Wednesday, October 31, 2007

Seattle Shines

(This is a cross-post from one I made at

The City of Seattle reported that its on-target to its Kyoto goals. That is fabulous. There’s a conference of Mayor’s meeting there this week that includes other global warming luminaries as well (Clinton/.Gore – sound like a ticket to you? And perhaps they are now doing even more good than they did in the White House).

In a post awhile back, I mentioned that Global warming is a problem we need to solve on a global basis. I still believe that. The good we do in Seattle must be joined by the good we do in Shanghai, in Dubai, and in Mexico City. To succeed here, we must have an unprecedented level of global cooperation.

But that doesn’t diminish the value of the shining light in our region. I’m quite proud of Seattle. Of my city, Kirkland, too (We have signed up and are working hard to get a handle on measurement. We’re behind Seattle in our program, but still, we’re in there making real changes). Cities, in particular, matter. Statics show that over half of the world’s populations will live in cities in the very near future. We should all cheer the luminaries leading them to cleaner and better designs.

Tuesday, October 23, 2007

CNN's Planet in Peril

Appears to be a good show so far, about 10 minutes in. It's a bit interrupted by fire news. Global warming news interrupting global warming news.

A Conversation at Work...

Depending on which south you're in, the world is drying up around you or burning up around you. I work in the Pacific Northwest, where warmer and wetter seems to be the prevailing crystal-ball fuzz about us and global warming. The conversation went something like this.

"Glad we live here."
"All that must be climate change, right?"
"Pretty much."
"We're lucky we have so much rain."
"But we're not always out of the woods for drinking water."
"Snowpack's been bad some years."
"Last winter was okay."
"Think about places like Arizona, where there's too many people for the ecosystem.

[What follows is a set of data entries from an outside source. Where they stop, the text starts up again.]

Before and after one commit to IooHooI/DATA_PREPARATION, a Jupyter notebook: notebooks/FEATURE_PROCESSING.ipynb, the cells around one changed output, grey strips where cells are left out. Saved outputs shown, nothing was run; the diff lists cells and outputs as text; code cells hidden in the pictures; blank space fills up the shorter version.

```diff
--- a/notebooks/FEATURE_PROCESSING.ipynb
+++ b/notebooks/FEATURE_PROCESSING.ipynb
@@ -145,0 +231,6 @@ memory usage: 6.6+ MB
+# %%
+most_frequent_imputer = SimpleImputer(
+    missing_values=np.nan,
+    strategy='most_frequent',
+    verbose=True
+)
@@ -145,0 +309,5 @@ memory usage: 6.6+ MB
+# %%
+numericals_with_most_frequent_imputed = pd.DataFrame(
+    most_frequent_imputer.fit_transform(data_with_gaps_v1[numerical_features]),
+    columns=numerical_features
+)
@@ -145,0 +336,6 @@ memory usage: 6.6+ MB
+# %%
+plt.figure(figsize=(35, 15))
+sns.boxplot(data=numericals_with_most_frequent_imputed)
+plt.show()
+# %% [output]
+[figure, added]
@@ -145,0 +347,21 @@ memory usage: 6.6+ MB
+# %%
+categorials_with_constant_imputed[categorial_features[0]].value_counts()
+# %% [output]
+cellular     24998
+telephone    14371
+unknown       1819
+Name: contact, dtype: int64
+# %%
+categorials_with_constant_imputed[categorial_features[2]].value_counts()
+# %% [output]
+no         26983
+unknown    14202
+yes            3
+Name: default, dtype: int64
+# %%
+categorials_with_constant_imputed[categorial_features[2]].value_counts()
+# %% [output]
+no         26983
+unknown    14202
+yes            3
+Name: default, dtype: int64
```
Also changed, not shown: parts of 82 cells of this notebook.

What happens when California wants the Colorado River water back?"
"Where are all those people going to go?"
"Uh oh."

Friday, October 19, 2007

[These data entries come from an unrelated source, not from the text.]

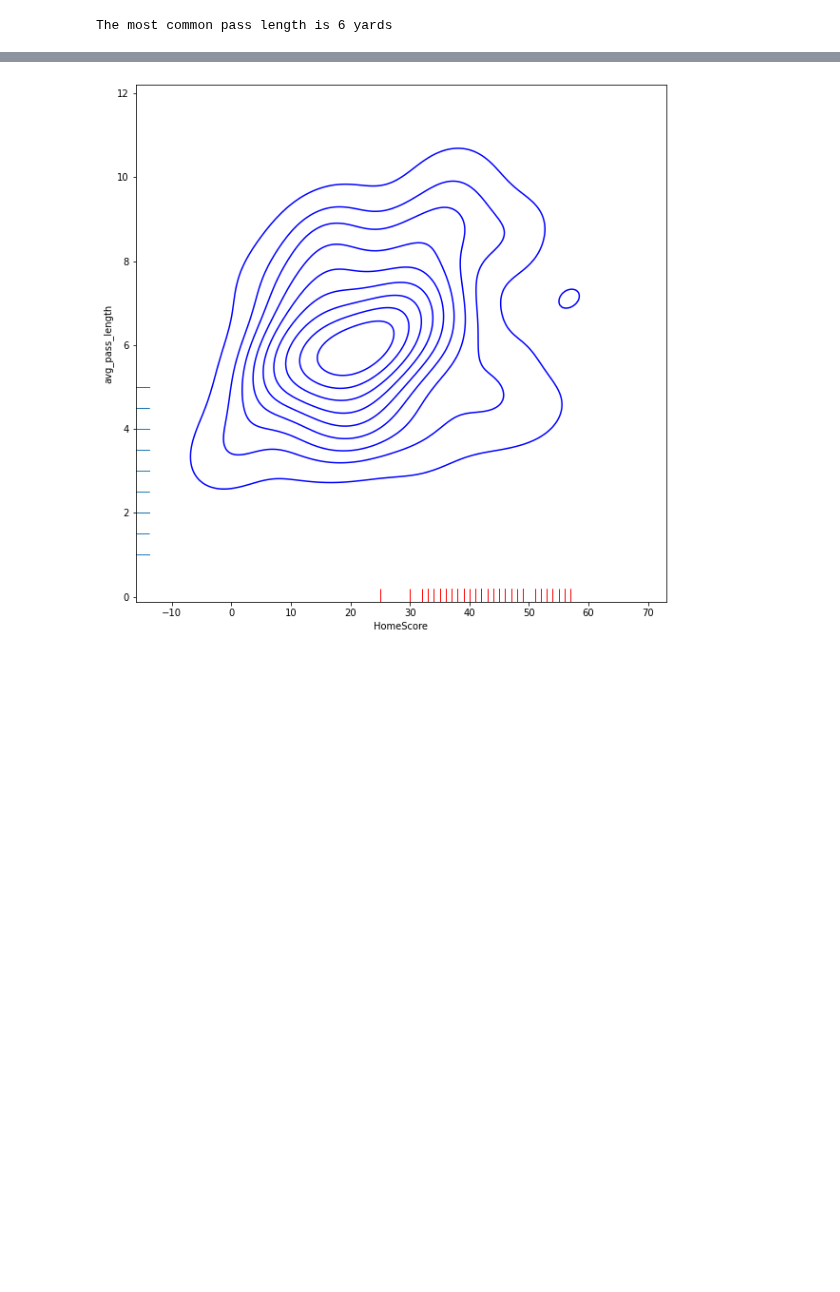
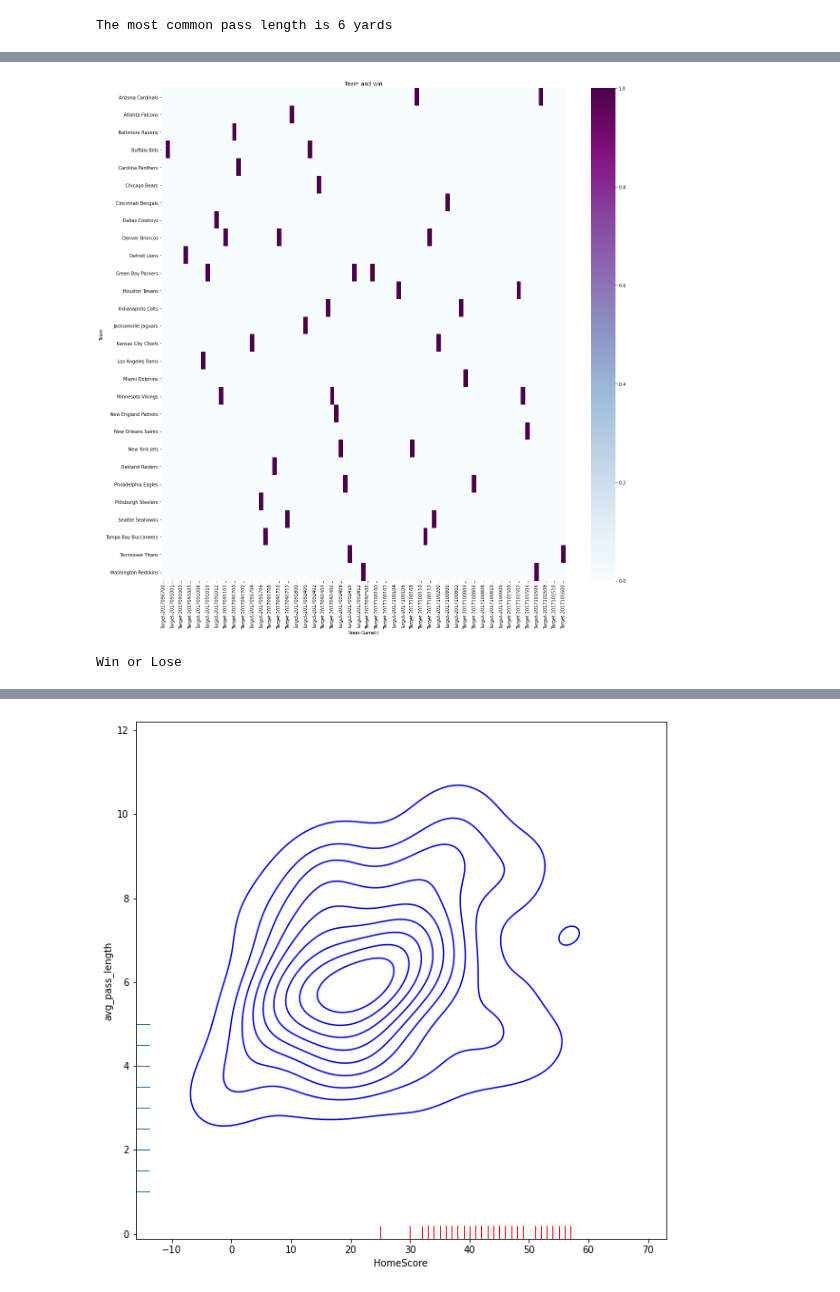
Before and after one commit to Andru-1987/python-deep-learning, a Jupyter notebook: Superbowel.ipynb, the cells around one changed output, grey strips where cells are left out. Drawn from its saved outputs; the diff is of its cells as text; code cells hidden in the pictures; blank space fills up the shorter version.

```diff
--- a/Superbowel.ipynb
+++ b/Superbowel.ipynb
@@ -246,0 +288,12 @@ The most common pass length is 6 yards
+# %%
+fp=df.pivot_table(index=['Team'],columns=['GameId'],values=['Target'],aggfunc='sum').fillna(0)
+fp = fp[(fp.T != 0).any()]
+
+fig,ax=plt.subplots(figsize=(20,20))
+plt.title('Team and win')
+sns.heatmap(fp,cmap='BuPu',linecolor='black',linewidths=0, ax=ax)
+plt.show()
+print("Win or Lose")
+# %% [output]
+[figure, added]
+Win or Lose
```
Also changed, not shown: parts of 7 cells of this notebook.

Kansas blocks coal plant

This morning I found a Washington Post story re-printed on page A16 of the Seattle Times. Pretty well buried. "Kansas cites carbon emmions in blocking coal plants," by Steven Mufson.
Good for Kansas.
Good for us, too. The ruling by the Kansas Department of Health and Environment was based on the April April Supreme Court ruling that greenhouse gasses could be considered polltants.
This is too big to bury on page A16 - it's a rather important ruling, particularly if it gets held up.
I wouldn't have expected this to come from Kansas, but I'm really pleased it did. That sends an even stronger message than if one of us on the coast started this trend.

Tuesday, October 16, 2007

Resource Wars: Water in the South

I get an email called something like "The Homeland Security Daily Wire" every day at work. One topic in yesterday's email was the drought in the south. It showed up again in the paper today - in an AP article, so it's probably in everyone's paper today.

Climate change is going to redistribute resources. At this point, at least in the American south today, we're dealing with it in the courts. But what happens when if whole communities run out of water?

What kind of long-term thinking do we need to do now to manage this kind of issue globally?

Friday, October 12, 2007

Al Gore and the IPCC Deserved the Medal

It's amazing how much grumbling has been going on about the Nobel Prize award today. But maybe that's a sign of how good and important the work is.

Peace requires a world without resource wars. Think about Maslow's hierarchy. It defines those things we need, like food and shelter, as required before we can reach for the higher-pinnacle stuff like enlightenment.

Before we can reach for anything as lofty and elusive as peace, we need the bottom of the pyramid built - we need solutions to problems like hunger and inexpensive and healthy energy, like basic human health and freedoms, and the right to lay our head down at night and know that we won't be killed for something as uncontrollable as gender or race, as ethnic origin or religion.

Let's all quit grumbling and get on with all the myriad ways we're looking for peace - for ourselves, our families, our countries, our home.